And in Jagatsinghpur District, Odisha, students of Sri Satya Sai Jnana Vikash School in Kujang Block now have a reason to smile. The school, which is the operational area of Essar Steel in Paradip, has recently been provided with a school bus for the students. This is the only school in Jagatsinghpur District that provides holistic education to children from two gram panchayats — Bhutmundai and Pankapal. The bus provides services to the children of 12 villages under the two panchayats, namely Bhutmundai, Santara, Kujang, Jagannathpur, Kothia Sahi, Sandhapur, Taladanda, Pathuria, Agapal, Bhaguathela, Bagai and Badapal.
According to the school headmaster Mr Dinabandhu Senapati, enrollment has increased from 195 students in 2010-2011 to 265 students in 2011-2012. He attributes the increased enrollment figures to the transportation facility provided by the new school bus.
Essar Steel is not restricting its involvement to donations. It has committed itself to close engagement with the school by planning for the constitution of a community-based school supervisory committee for ensuring better learning outcomes, providing educational equipment, support for extracurricular activities like music and sports, and support for teachers' training programmes.

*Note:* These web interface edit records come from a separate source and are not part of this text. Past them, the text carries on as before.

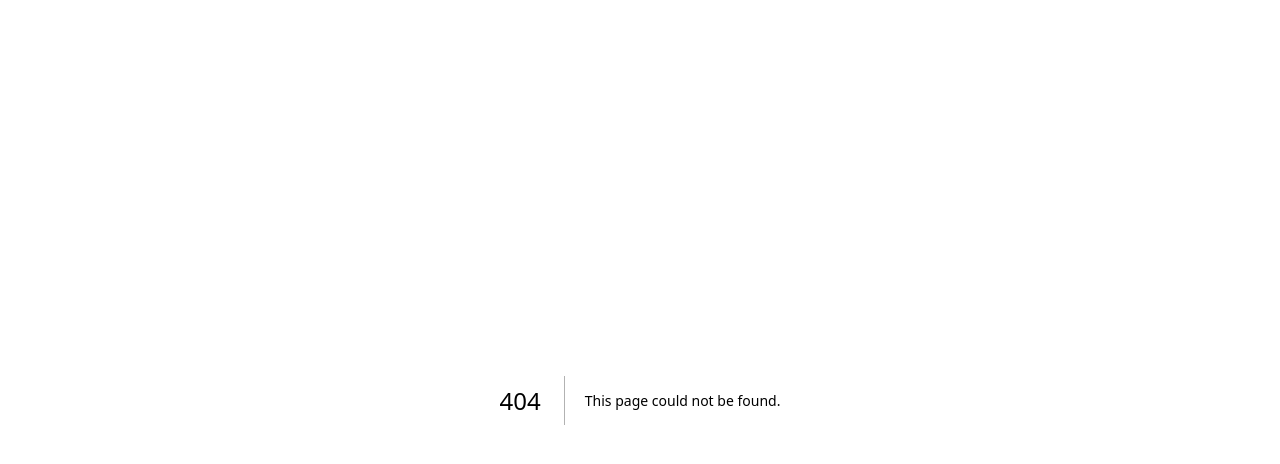
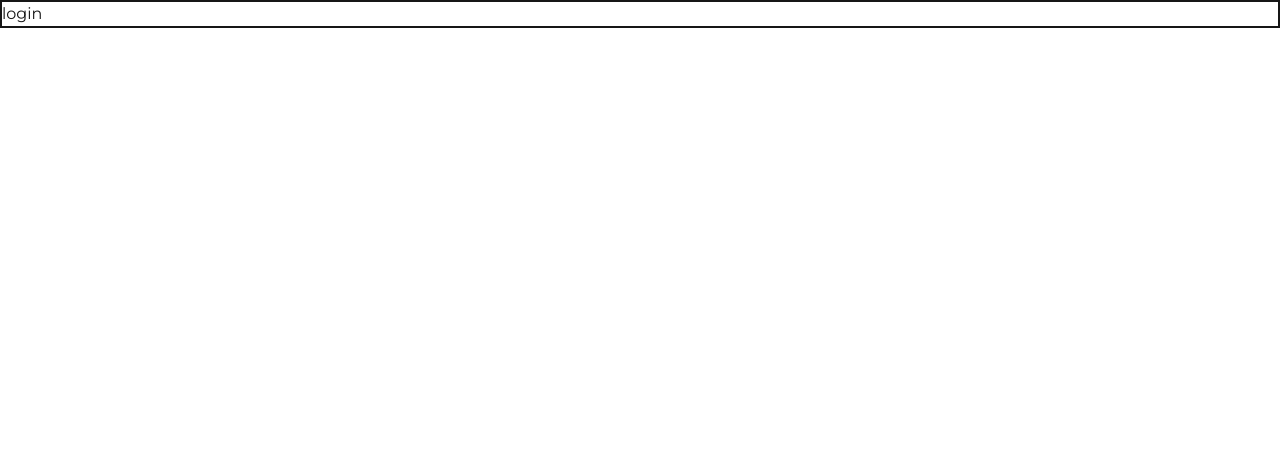
Before and after one commit to Filain/lamdan-ui, a Next.js app: page /login in a window 1280 px wide. Before the commit this address had no page. Shown: the top 464 px of the page. Built offline with nearby package versions, Linux system fonts and the light colour scheme.

Commit message:
add React hook form

```diff
--- a/eslint.config.mjs
+++ b/eslint.config.mjs
@@ -12,7 +12,13 @@ const compat = new FlatCompat({
 const eslintConfig = [
   ...compat.config({
     extends: ['next/core-web-vitals', 'next/typescript', 'prettier'],
+    plugins: ["simple-import-sort"],
     rules: {
+      "simple-import-sort/imports": "error",
+      "simple-import-sort/exports": "error",
+      "import/first": "error",
+      "import/newline-after-import": "error",
+      "import/no-duplicates": "error",
       "@typescript-eslint/no-empty-object-type": "off",
       semi: ["error"],
       quotes: ["error", "double"],
--- a/package.json
+++ b/package.json
@@ -11,13 +11,16 @@
   "dependencies": {
     "@tanstack/react-query": "^5.68.0",
     "axios": "^1.8.3",
+    "eslint-plugin-simple-import-sort": "^12.1.1",
     "next": "15.2.2",
     "react": "^19.0.0",
-    "react-dom": "^19.0.0"
+    "react-dom": "^19.0.0",
+    "react-hook-form": "^7.54.2"
   },
   "devDependencies": {
     "@eslint/eslintrc": "^3",
     "@tailwindcss/postcss": "^4",
+    "@tanstack/eslint-plugin-query": "^5.68.0",
     "@types/node": "^20",
     "@types/react": "^19",
     "@types/react-dom": "^19",
--- /dev/null
+++ b/src/app/(auth-layout)/layout.tsx
@@ -0,0 +1,7 @@
+export default function LoginLayout({
+  children,
+}: Readonly<{
+  children: React.ReactNode;
+}>) {
+  return <main className="border-2">{children}</main>;
+}
--- /dev/null
+++ b/src/app/(auth-layout)/login/page.tsx
@@ -0,0 +1,7 @@
+export default function Login() {
+  return (
+    <div>
+      <p className="font-sans">login</p>
+    </div>
+  );
+}
--- /dev/null
+++ b/src/app/(main-layout)/layout.tsx
@@ -0,0 +1,7 @@
+export default function MainLayout({
+  children,
+}: Readonly<{
+  children: React.ReactNode;
+}>) {
+  return <main className="borer-">{children}</main>;
+}
--- /dev/null
+++ b/src/app/(main-layout)/main/page.tsx
@@ -0,0 +1,7 @@
+export default function Main() {
+  return (
+    <div>
+      <p className=" font-sans">Main</p>
+    </div>
+  );
+}
--- a/src/app/globals.css
+++ b/src/app/globals.css
@@ -1,24 +1,29 @@
 @import "tailwindcss";
+@tailwind base;
+@tailwind components;
+@tailwind utilities;
 
 :root {
   --background: #ffffff;
   --foreground: #171717;
 }
 
-/*@theme inline {*/
-/*  --color-background: var(--background);*/
-/*  --color-foreground: var(--foreground);*/
-/*  --font-sans: var(--font-geist-sans);*/
-/*  --font-mono: var(--font-geist-mono);*/
-/*}*/
+@layer base {}
+
+@theme inline {
+  /*--color-background: var(--background);*/
+  /*--color-foreground: var(--foreground);*/
+  --font-sans: var(--font-montserrat);
+  /*--font-mono: var(--font-geist-mono);*/
+}
 
 @media (prefers-color-scheme: dark) {
   :root {
     --background: #0a0a0a;
-
     --foreground: #ededed;
   }
 }
+
 
 body {
   background: var(--background);
--- a/src/app/layout.tsx
+++ b/src/app/layout.tsx
@@ -1,17 +1,17 @@
-// import { Geist, Geist_Mono } from "next/font/google";
 import "./globals.css";
 
-import type {Metadata} from "next";
+import type { Metadata } from "next";
+import { Montserrat } from "next/font/google";
 
-// const geistSans = Geist({
-//   variable: "--font-geist-sans",
-//   subsets: ["latin"],
-// });
-//
-// const geistMono = Geist_Mono({
-//   variable: "--font-geist-mono",
-//   subsets: ["latin"],
-// });
+const montserratSans = Montserrat({
+  subsets: ["latin"],
+  weight: ["400", "700"],
+  style: ["normal"],
+  display: "swap",
+  variable: "--font-montserrat",
+});
+// оголошуються змінні для підключених шрифтів
+// <body className={`${montserratSans.variable} antialiased`}> Додає змінні шрифтів
 
 export const metadata: Metadata = {
   title: "Create Next App",
@@ -25,11 +25,10 @@ export default function RootLayout({
 }>) {
   return (
     <html lang="en">
-      <body
-        // className={`${geistSans.variable} ${geistMono.variable} antialiased`}
-      >
+      <body className={`${montserratSans.variable} antialiased`}>
+        {/*className={`${montserratSans.variable} Додає змінні шрифтів у клас body*/}
+        {/* antialiased покращує згладжування тексту*/}
         {children}
-
       </body>
     </html>
   );
--- a/src/app/page.tsx
+++ b/src/app/page.tsx
@@ -1,3 +1,7 @@
 export default function Home() {
-  return <div>page</div>;
+  return (
+    <div>
+      <p className="font-sans">page</p>
+    </div>
+  );
 }
```
Also changed, not shown: 1 other file (tests, documents, lock files or other folders).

Across the state border, other initiatives are under way. For the children at the orphanage run by Purbachal Anand Foundation at Barjora, in District Bankura, West Bengal, the Essar Projects team members (working on the Matix Fertilisers project in Durgapur) came like angels on a chilly December morning in 2011. Taking time off from work, the team members descended on the orphanage with blankets and kitchen utensils to the joy of both the children and staff at the orphanage.
And Essar employees also helped to raise funds to support the nearby centre at Durgapur, run by the Society for Handicapped Orientation Program and Education (HOPE). About 80 children with orthopaedic disabilities, autism and cerebral palsy, among other handicaps, benefit from the services and facilities available at the HOPE centre.
But one of the most interesting and creative initiatives by Essar Foundation is an experiment in social integration being tried out in western India. On the opposite coast from Odisha and Bengal, in Gujarat, an effort is under way to bridge the urban-rural divide. Essar Foundation organized a unique programme at Vadinar in December 2011. On the lines of a student exchange programme, the event had children from Essar Nand Vidya Niketan (NVN) School, Vadinar, making a trip to Timdi Village and interacting with their rural counterparts. About 150 children from the Timdi School (Classes I-VIII) and about 70 from NVN School (Classes VII and VIII), gathered in the village school to spend the day together.
The programme started with the children and teachers of NVN joining the morning assembly at Timdi, extending this to a cultural programme with varied acts presented by the children of both schools. Lunch was a simple Gujarati meal, including 'bajre ka rotla' (Indian bread made of pearl millet), 'aalu bhajji' (a dry potato dish), and 'chhaas' (buttermilk), served in typical rural style.
A Transect Walk was arranged after lunch, during which the children of NVN School went around the village with their Timdi School counterparts to understand how a village is structured, socially and physically. An inter-school cricket match among the boys, and kho-kho match among the girls rounded off the eventful day, a small effort towards bridging the urban-rural divide.